- [Task to complete]:
Show, from the records below, all lines that contain the word "impact".

- [Listed entries]:
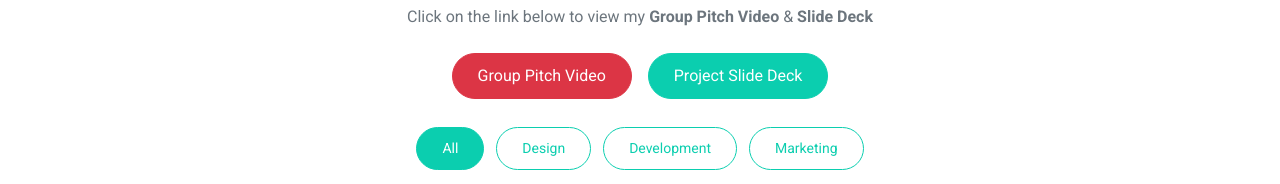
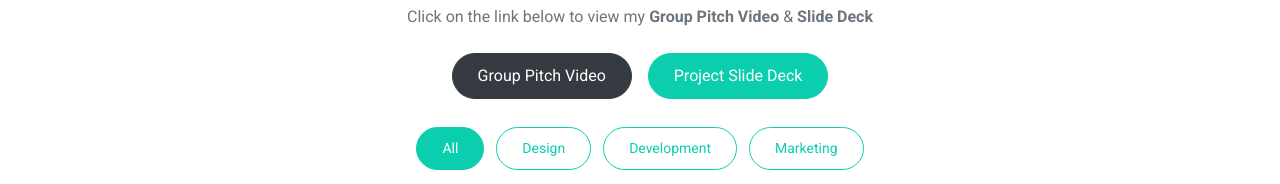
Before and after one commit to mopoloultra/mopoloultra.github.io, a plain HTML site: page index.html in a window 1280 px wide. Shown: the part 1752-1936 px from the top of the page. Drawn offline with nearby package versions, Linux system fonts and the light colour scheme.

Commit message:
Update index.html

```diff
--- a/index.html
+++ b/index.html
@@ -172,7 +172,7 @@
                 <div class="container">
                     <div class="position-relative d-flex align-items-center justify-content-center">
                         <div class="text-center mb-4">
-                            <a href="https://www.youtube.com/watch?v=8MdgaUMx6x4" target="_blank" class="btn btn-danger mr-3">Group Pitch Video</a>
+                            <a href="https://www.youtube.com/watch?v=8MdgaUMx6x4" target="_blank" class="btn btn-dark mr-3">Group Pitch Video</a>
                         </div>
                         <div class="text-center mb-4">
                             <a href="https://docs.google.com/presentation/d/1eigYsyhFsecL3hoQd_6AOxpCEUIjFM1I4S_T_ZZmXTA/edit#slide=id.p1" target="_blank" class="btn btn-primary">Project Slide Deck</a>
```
---
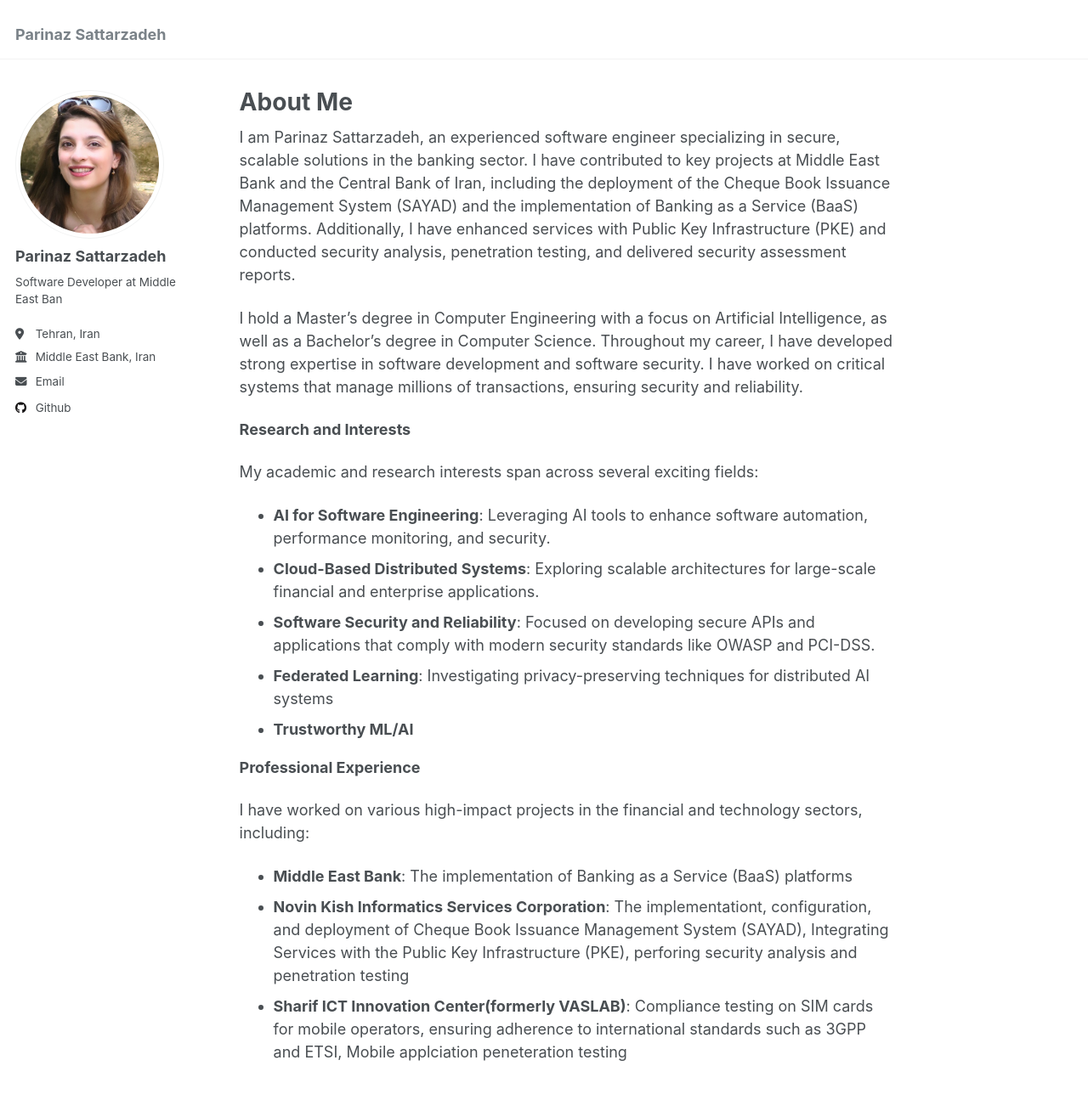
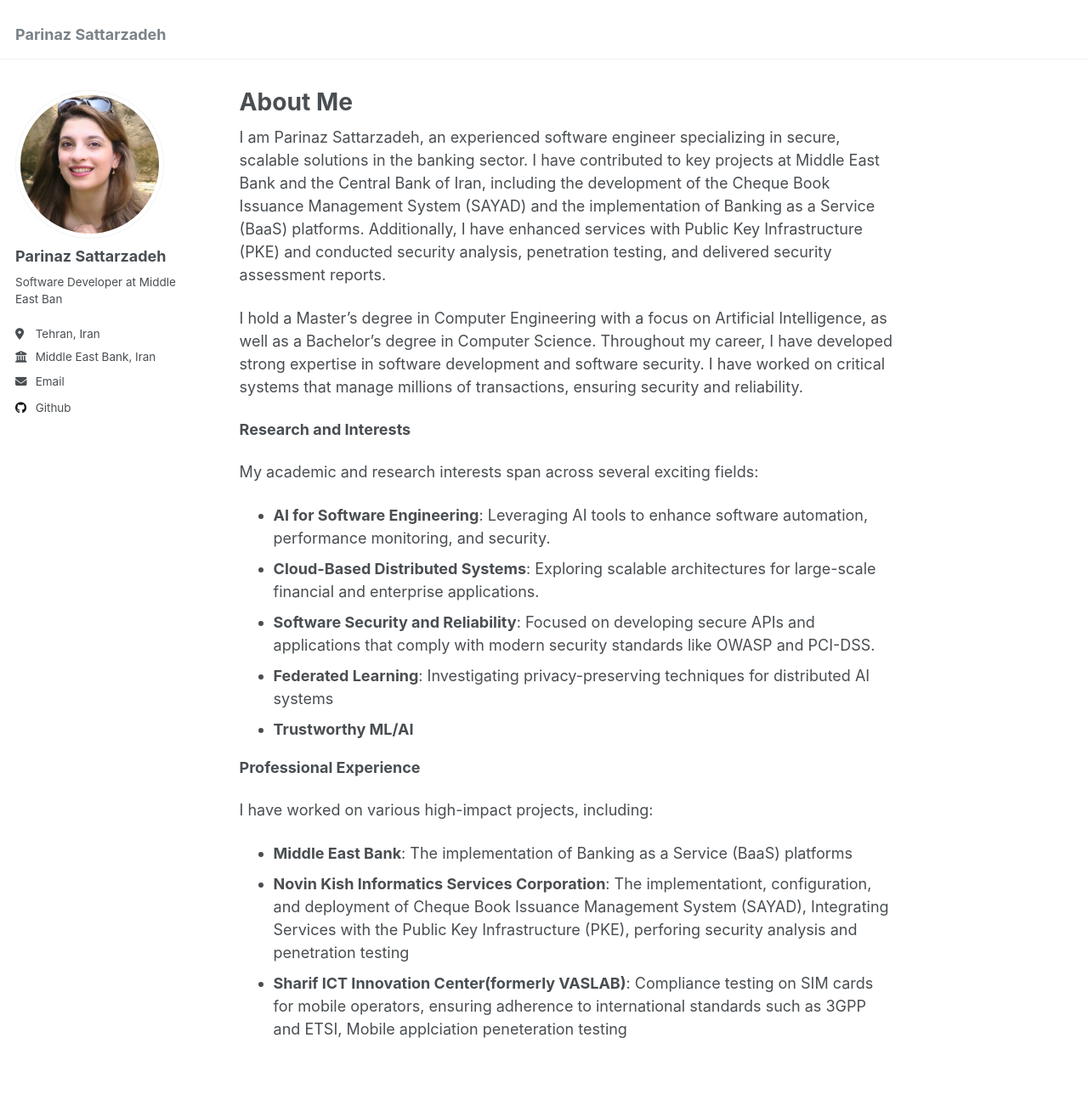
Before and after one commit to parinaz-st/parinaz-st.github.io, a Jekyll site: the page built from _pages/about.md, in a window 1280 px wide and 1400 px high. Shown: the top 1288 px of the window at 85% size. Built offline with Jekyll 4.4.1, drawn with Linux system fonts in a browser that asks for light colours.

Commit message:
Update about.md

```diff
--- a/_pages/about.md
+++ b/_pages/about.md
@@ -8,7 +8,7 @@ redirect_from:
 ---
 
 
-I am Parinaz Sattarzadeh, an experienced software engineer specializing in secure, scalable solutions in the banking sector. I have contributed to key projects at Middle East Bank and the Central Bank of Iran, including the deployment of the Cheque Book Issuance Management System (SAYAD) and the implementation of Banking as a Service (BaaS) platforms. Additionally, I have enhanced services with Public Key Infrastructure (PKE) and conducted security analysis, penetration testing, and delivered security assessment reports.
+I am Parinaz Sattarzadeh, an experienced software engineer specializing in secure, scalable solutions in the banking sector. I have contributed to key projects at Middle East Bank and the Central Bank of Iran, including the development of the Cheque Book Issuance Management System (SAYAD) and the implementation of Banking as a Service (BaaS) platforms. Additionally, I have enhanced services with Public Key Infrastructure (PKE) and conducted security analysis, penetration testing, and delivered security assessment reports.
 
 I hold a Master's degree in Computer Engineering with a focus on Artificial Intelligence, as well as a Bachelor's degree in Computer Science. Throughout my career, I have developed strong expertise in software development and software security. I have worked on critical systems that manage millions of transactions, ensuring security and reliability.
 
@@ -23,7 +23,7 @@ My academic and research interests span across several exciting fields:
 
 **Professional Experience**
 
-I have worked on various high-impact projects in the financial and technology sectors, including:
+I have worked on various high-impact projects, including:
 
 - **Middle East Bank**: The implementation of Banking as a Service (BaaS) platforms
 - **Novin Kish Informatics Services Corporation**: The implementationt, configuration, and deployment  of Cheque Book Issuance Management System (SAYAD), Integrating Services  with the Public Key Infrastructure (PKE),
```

- [Answer to the exercise]:
-I have worked on various high-impact projects in the financial and technology sectors, including:
+I have worked on various high-impact projects, including:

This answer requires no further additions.